Longtime MCC readers may recall a quainter era when sitting through the end credits of every single film used to be my thing, a longtime viewing habit I share with my wife that the resulting traffic stats kept encouraging me to indulge here. Sometimes that still works for me, as borne out in the first few months of 2022 when search engine users wouldn’t stop clicking on my months-old, disposable entries for Venom 2 and Encanto. (The latter didn’t even have an end credits scene — just a single fancy clip-art image that amused me. And yet, for weeks strangers kept clicking and clicking and clicking, like hundreds of twitchy-fingered Energizer Bunnies.)
Now every geek-news site has at least one fan-writer on retainer who’s more than willing to sacrifice ten extra minutes of their lives to sit all the way through films in case of any clickbait opportunities. I can’t fault those gig-economy freelancers for getting paid to crank out what I’ve been giving away for free for ten years now. Nice work if you can network with the right people to get it.
For the sake of my mental health and sensible allocation of my free-time resources, I try not to treat the end-credits thing as a competition. If I did, after last Sunday’s nonstop busyness I’d have been neck-deep in despair the next morning when the scene during the Black Adam end credits took mainstream entertainment headlines by storm. The sincerely shocking surprise had already been ruined online by boorish bigmouths over a week earlier, but after opening weekend Warner Brothers and Dwayne Johnson jointly decided it was cool to spread the same major spoiler to anyone with narrower internet feeds who’d missed out. So my pro bono end-credits monitoring services aren’t needed here.
Fun trivia, though: did you know if you pay to see the scene during the Black Adam end credits in theaters, you also get a whole movie for free? It’s true! It’s called Black Adam. I sat through that too, for better or worse. It’s miles ahead of the worst thing I’ve seen in theaters so far this year, and a few streets ahead of Justice League, but it isn’t making my Top 10.
Yes, There Are Scenes During and After the “Thor: Love and Thunder” End Credits

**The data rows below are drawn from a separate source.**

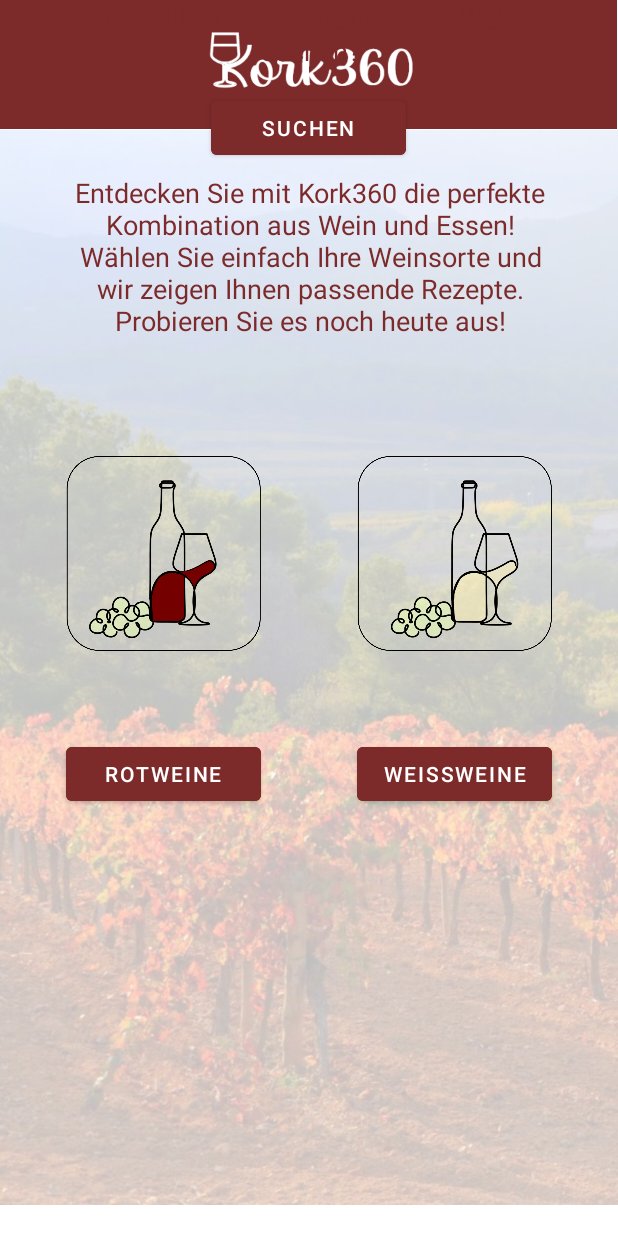
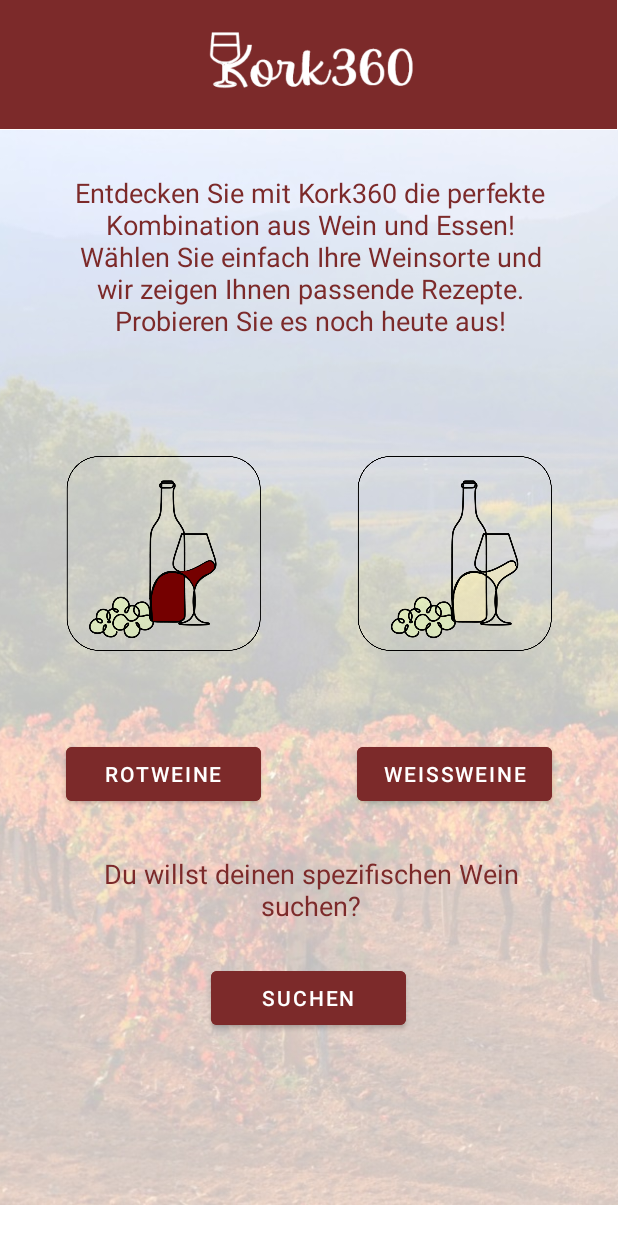
Before and after one commit to stefsGIT/NewKork2.0, an Android app: the screen it shows after launch (MainActivity), on a phone screen of 412 x 824 dp. Run offline under Robolectric (Android 15) with nearby library versions, the light colour scheme and no system bars.

Commit message:
Änderungen

```diff
--- a/app/src/main/java/com/example/newkork/DatabaseRecept.java
+++ b/app/src/main/java/com/example/newkork/DatabaseRecept.java
@@ -22,7 +22,7 @@ public class DatabaseRecept extends SQLiteOpenHelper {
     private static final String COLUMN_RECIPE = "recipe";
     private static final String COLUMN_VEGI = "recipeVegi";
     private static final String COLUMN_RECIPETYPE = "recipeType";
-    private static final String COLUMN_WINETYPE = "recipeType";
+    private static final String COLUMN_WINETYPE = "wineType";
 
     public static final String SQL_Create =
             "create table " +
--- a/app/src/main/res/layout/activity_gericht.xml
+++ b/app/src/main/res/layout/activity_gericht.xml
@@ -10,7 +10,7 @@
         android:id="@+id/Zurueck"
         android:layout_width="130dp"
         android:layout_height="48dp"
-        android:layout_marginTop="20dp"
+        android:layout_marginTop="30dp"
         android:backgroundTint="#7C2A2A"
         android:text="Zurück"
         app:layout_constraintEnd_toEndOf="parent"
--- a/app/src/main/res/layout/activity_main.xml
+++ b/app/src/main/res/layout/activity_main.xml
@@ -64,7 +64,7 @@
         app:layout_constraintEnd_toEndOf="parent"
         app:layout_constraintHorizontal_bias="0.516"
         app:layout_constraintStart_toStartOf="parent"
-        app:layout_constraintTop_toBottomOf="@+id/Vegi" />
+        app:layout_constraintTop_toBottomOf="@+id/Rotwein" />
 
     <Button
         android:id="@+id/Rotwein"
@@ -81,7 +81,7 @@
         android:id="@+id/Suchen"
         android:layout_width="130dp"
         android:layout_height="48dp"
-        android:layout_marginTop="15dp"
+        android:layout_marginTop="25dp"
         android:backgroundTint="#7C2A2A"
         android:text="Suchen"
         app:layout_constraintEnd_toEndOf="parent"
```
Also changed, not shown: app/src/main/java/com/example/newkork/NewActivity.java (+13 -0 lines).
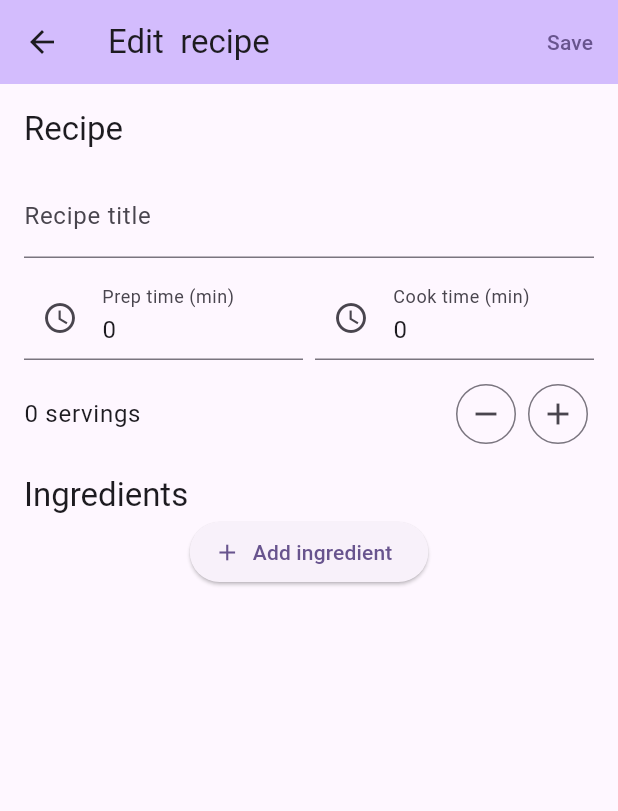
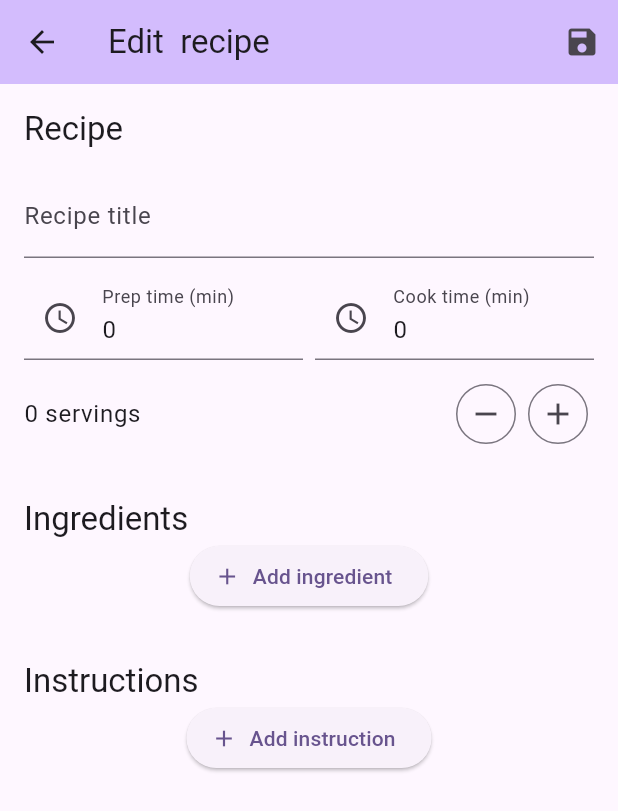
Before and after one commit to alexandre-pinon/toki-app, a Flutter app: the RecipeEditScreen screen opened directly with empty values, on a phone screen of 412 x 824 dp. Shown: the top 811 px of the screen. Run offline on Flutter 3.47's test engine with Material 3 defaults, Android fonts, the light colour scheme and no system bars; our stand-ins replace flutter_secure_storage; accounts and stored records are empty.

Commit message:
feat: instructions form + call update recipe details api

```diff
--- a/lib/models/ingredient.dart
+++ b/lib/models/ingredient.dart
@@ -22,7 +22,7 @@ class Ingredient {
     return {
       'name': name,
       'quantity': quantity,
-      'unit_type': unit.toString(),
+      'unit': unit.toString(),
     };
   }
 }
--- a/lib/models/instruction.dart
+++ b/lib/models/instruction.dart
@@ -1,14 +1,17 @@
 class Instruction {
-  final String id;
-  final String recipeId;
   final int stepNumber;
   final String instruction;
 
-  Instruction(this.id, this.recipeId, this.stepNumber, this.instruction);
+  Instruction(this.stepNumber, this.instruction);
 
   Instruction.fromJson(dynamic json)
-      : id = json['id'],
-        recipeId = json['recipe_id'],
-        stepNumber = json['step_number'],
+      : stepNumber = json['step_number'],
         instruction = json['instruction'];
+
+  Map<String, dynamic> toJson() {
+    return {
+      'step_number': stepNumber,
+      'instruction': instruction,
+    };
+  }
 }
--- a/lib/models/recipe_details.dart
+++ b/lib/models/recipe_details.dart
@@ -17,4 +17,14 @@ class RecipeDetails {
         instructions = (json['instructions'] as List<dynamic>)
             .map(Instruction.fromJson)
             .toList();
+
+  Map<String, dynamic> toJson() {
+    return {
+      'recipe': recipe.toJson(),
+      'ingredients':
+          ingredients.map((ingredient) => ingredient.toJson()).toList(),
+      'instructions':
+          instructions.map((instruction) => instruction.toJson()).toList(),
+    };
+  }
 }
--- a/lib/providers/meal_provider.dart
+++ b/lib/providers/meal_provider.dart
@@ -55,9 +55,9 @@ class MealProvider extends LoadingChangeNotifier {
     });
   }
 
-  Future<void> updateRecipe(Recipe recipe) async {
+  Future<void> updateRecipe(RecipeDetails recipeDetails) async {
     withLoading(() async {
-      _recipeDetails = await recipeService.updateRecipe(recipe);
+      _recipeDetails = await recipeService.updateRecipe(recipeDetails);
     });
   }
 }
--- a/lib/screens/recipe_edit_screen.dart
+++ b/lib/screens/recipe_edit_screen.dart
@@ -1,8 +1,16 @@
 import 'dart:async';
 
+import 'package:collection/collection.dart';
 import 'package:flutter/material.dart';
+import 'package:provider/provider.dart';
 import 'package:toki_app/controllers/ingredient_controller.dart';
+import 'package:toki_app/errors/auth_error.dart';
+import 'package:toki_app/main.dart';
+import 'package:toki_app/models/instruction.dart';
 import 'package:toki_app/models/recipe_details.dart';
+import 'package:toki_app/providers/auth_provider.dart';
+import 'package:toki_app/providers/meal_provider.dart';
+import 'package:toki_app/providers/weekly_meals_provider.dart';
 import 'package:toki_app/types/unit_type.dart';
 import 'package:toki_app/widgets/servings_input.dart';
 
@@ -21,7 +29,8 @@ class _RecipeEditScreenState extends State<RecipeEditScreen> {
   late final TextEditingController _prepTimeController;
   late final TextEditingController _cookTimeController;
   late final ValueNotifier<int> _servingsController;
-  late final List<IngredientController> _ingredientsController;
+  late final List<IngredientController> _ingredientControllers;
+  late final List<TextEditingController> _instructionControllers;
 
   @override
   void initState() {
@@ -35,20 +44,37 @@ class _RecipeEditScreenState extends State<RecipeEditScreen> {
       text: recipe.cookTime?.toString() ?? '',
     );
     _servingsController = ValueNotifier(recipe.servings);
-    _ingredientsController = widget.recipeDetails.ingredients
+    _ingredientControllers = widget.recipeDetails.ingredients
         .map(IngredientController.fromIngredient)
+        .toList();
+    _instructionControllers = widget.recipeDetails.instructions
+        .map(
+          (instruction) => TextEditingController(text: instruction.instruction),
+        )
         .toList();
   }
 
   void _addIngredient() {
     setState(() {
-      _ingredientsController.add(IngredientController.empty());
+      _ingredientControllers.add(IngredientController.empty());
     });
   }
 
   void _removeIngredient(int index) {
     setState(() {
-      _ingredientsController.removeAt(index);
+      _ingredientControllers.removeAt(index);
+    });
+  }
+
+  void _addInstruction() {
+    setState(() {
+      _instructionControllers.add(TextEditingController());
+    });
+  }
+
+  void _removeInstruction(int index) {
+    setState(() {
+      _instructionControllers.removeAt(index);
     });
   }
 
@@ -59,20 +85,33 @@ class _RecipeEditScreenState extends State<RecipeEditScreen> {
       cookTime: int.tryParse(_cookTimeController.text),
       servings: _servingsController.value,
     );
-    final updatedIngredients = _ingredientsController
+    final updatedIngredients = _ingredientControllers
         .map(
           (controller) => controller.value,
         )
         .toList();
+    final updatedInstructions = _instructionControllers
+        .mapIndexed(
+          (index, controller) => Instruction(index + 1, controller.text),
+        )
+        .toList();
+    final updatedRecipeDetails =
+        RecipeDetails(updatedRecipe, updatedIngredients, updatedInstructions);
 
-    // Simulate saving
-    print('Saving: ${updatedRecipe.toJson()}');
-    print(
-      'Saving: ${updatedIngredients.map((ingredient) => ingredient.toJson())}',
-    );
+    final mealProvider = context.read<MealProvider>();
+    final weeklyMealsProvider = context.read<WeeklyMealsProvider>();
+    final authProvider = context.read<AuthProvider>();
+    final navigator = Navigator.of(context);
 
-    // Call your save service or state management logic
-    // await RecipeService.saveRecipe(updatedRecipe);
+    try {
+      await mealProvider.updateRecipe(updatedRecipeDetails);
+      await weeklyMealsProvider.fetchMeals(); // refresh home page data
+      navigator.pop();
+    } on Unauthenticated {
+      await authProvider.logout();
+    } catch (error) {
+      showGlobalSnackBar(error.toString());
+    }
   }
 
   @override
@@ -82,7 +121,10 @@ class _RecipeEditScreenState extends State<RecipeEditScreen> {
     _cookTimeController.dispose();
     _servingsController.dispose();
 
-    for (final controller in _ingredientsController) {
+    for (final controller in _ingredientControllers) {
+      controller.dispose();
+    }
+    for (final controller in _instructionControllers) {
       controller.dispose();
     }
 
@@ -97,9 +139,9 @@ class _RecipeEditScreenState extends State<RecipeEditScreen> {
         title: Text(
             'Edit ${widget.recipeDetails.recipe.title.toLowerCase()} recipe'),
         actions: [
-          TextButton(
+          IconButton(
             onPressed: _saveData,
-            child: Text('Save'),
+            icon: Icon(Icons.save),
           )
         ],
       ),
@@ -122,7 +164,7 @@ class _RecipeEditScreenState extends State<RecipeEditScreen> {
               cookTimeController: _cookTimeController,
               servingsController: _servingsController,
             ),
-            SizedBox(height: 16),
+            SizedBox(height: 32),
             Container(
               margin: const EdgeInsets.symmetric(horizontal: 16),
               child: Text(
@@ -130,11 +172,24 @@ class _RecipeEditScreenState extends State<RecipeEditScreen> {
                 style: Theme.of(context).textTheme.titleLarge,
               ),
             ),
-            RecipeIngredientsInput(
-              ingredientsController: _ingredientsController,
+            IngredientsInput(
+              ingredientControllers: _ingredientControllers,
               addIngredient: _addIngredient,
               removeIngredient: _removeIngredient,
-            )
+            ),
+            SizedBox(height: 32),
+            Container(
+              margin: const EdgeInsets.symmetric(horizontal: 16),
+              child: Text(
+                'Instructions',
+                style: Theme.of(context).textTheme.titleLarge,
+              ),
+            ),
+            InstructionsInput(
+              instructionControllers: _instructionControllers,
+              addInstruction: _addInstruction,
+              removeInstruction: _removeInstruction,
+            ),
           ],
         ),
       ),
@@ -206,14 +261,14 @@ class RecipeInput extends StatelessWidget {
   }
 }
 
-class RecipeIngredientsInput extends StatelessWidget {
-  final List<IngredientController> ingredientsController;
+class IngredientsInput extends StatelessWidget {
+  final List<IngredientController> ingredientControllers;
   final VoidCallback addIngredient;
   final void Function(int index) removeIngredient;
 
-  const RecipeIngredientsInput({
+  const IngredientsInput({
     super.key,
-    required this.ingredientsController,
+    required this.ingredientControllers,
     required this.addIngredient,
     required this.removeIngredient,
   });
@@ -225,9 +280,9 @@ class RecipeIngredientsInput extends StatelessWidget {
         ListView.builder(
           physics: NeverScrollableScrollPhysics(),
           shrinkWrap: true,
-          itemCount: ingredientsController.length,
-          itemBuilder: (context, index) => RecipeIngredientInput(
-            controller: ingredientsController[index],
+          itemCount: ingredientControllers.length,
+          itemBuilder: (context, index) => IngredientInput(
+            controller: ingredientControllers[index],
             onDelete: () => removeIngredient(index),
           ),
         ),
@@ -241,11 +296,11 @@ class RecipeIngredientsInput extends StatelessWidget {
   }
 }
 
-class RecipeIngredientInput extends StatelessWidget {
+class IngredientInput extends StatelessWidget {
   final IngredientController controller;
   final VoidCallback onDelete;
 
-  const RecipeIngredientInput({
+  const IngredientInput({
     super.key,
     required this.controller,
     required this.onDelete,
@@ -314,3 +369,79 @@ class RecipeIngredientInput extends StatelessWidget {
     );
   }
 }
+
+class InstructionsInput extends StatelessWidget {
+  final List<TextEditingController> instructionControllers;
+  final VoidCallback addInstruction;
+  final void Function(int index) removeInstruction;
+
+  const InstructionsInput({
+    super.key,
+    required this.instructionControllers,
+    required this.addInstruction,
+    required this.removeInstruction,
+  });
+
+  @override
+  Widget build(BuildContext context) {
+    return Column(
+      children: [
+        ListView.builder(
+          physics: NeverScrollableScrollPhysics(),
+          shrinkWrap: true,
+          itemCount: instructionControllers.length,
+          itemBuilder: (context, index) => InstructionInput(
+            controller: instructionControllers[index],
+            onDelete: () => removeInstruction(index),
+          ),
+        ),
+        ElevatedButton.icon(
+          icon: Icon(Icons.add),
+          label: Text('Add instruction'),
+          onPressed: addInstruction,
+        ),
+      ],
+    );
+  }
+}
+
+class InstructionInput extends StatelessWidget {
+  final TextEditingController controller;
+  final VoidCallback onDelete;
+
+  const InstructionInput({
+    super.key,
+    required this.controller,
+    required this.onDelete,
+  });
+
+  @override
+  Widget build(BuildContext context) {
+    return Container(
+      margin: EdgeInsets.symmetric(vertical: 12, horizontal: 16),
+      child: Row(
+        children: [
+          Expanded(
+            child: TextFormField(
+              controller: controller,
+              decoration: InputDecoration(
+                labelText: 'Instruction',
+                border: OutlineInputBorder(),
+              ),
+              maxLines: null,
+              keyboardType: TextInputType.multiline,
+            ),
+          ),
+          SizedBox(width: 8),
+          IconButton(
+            icon: const Icon(
+              Icons.delete_outline,
+              color: Colors.red,
+            ),
+            onPressed: onDelete,
+          ),
+        ],
+      ),
+    );
+  }
+}
```
Also changed, not shown: lib/services/recipe_service.dart (+3 -4 lines).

Unlike some actors we know who used to earn eight-figure paychecks from the Marvel Cinematic Universe and now probably have to subsist on seven-figure residuals, Chris Hemsworth isn’t going anywhere. The star and Executive Producer is back for Thor: Love and Thunder, as is Taika Waititi, costar and director of Thor: Ragnarok, the Best Thor Movie Ever and possibly the funniest MCU film to date. Perplexingly, he’s followed up with my least favorite Waititi film to date.
Yes, There Are Scenes During and After the “Lightyear” End Credits
“In 1995 Andy got a new toy for his birthday. It was from his favorite movie. This is that movie.”
That’s paraphrasing (i.e., possibly misquoting from fading memory) the first lines from Lightyear — its high-concept, low-bar mission statement and its disclaimer to deflect any viewers who might’ve refused to relax without some form of canonical context, no matter how tenuous or superfluous. Critics’ memories of the exact verbiage differed from one site to the next. The erstwhile animation trailblazers at Pixar were hoping those same fuzzy memories might forgive/forget the shamelessly unnecessary Toy Story 4 and embrace this, their latest merchandise revival to be contrived from the greatest animated film trilogy ever.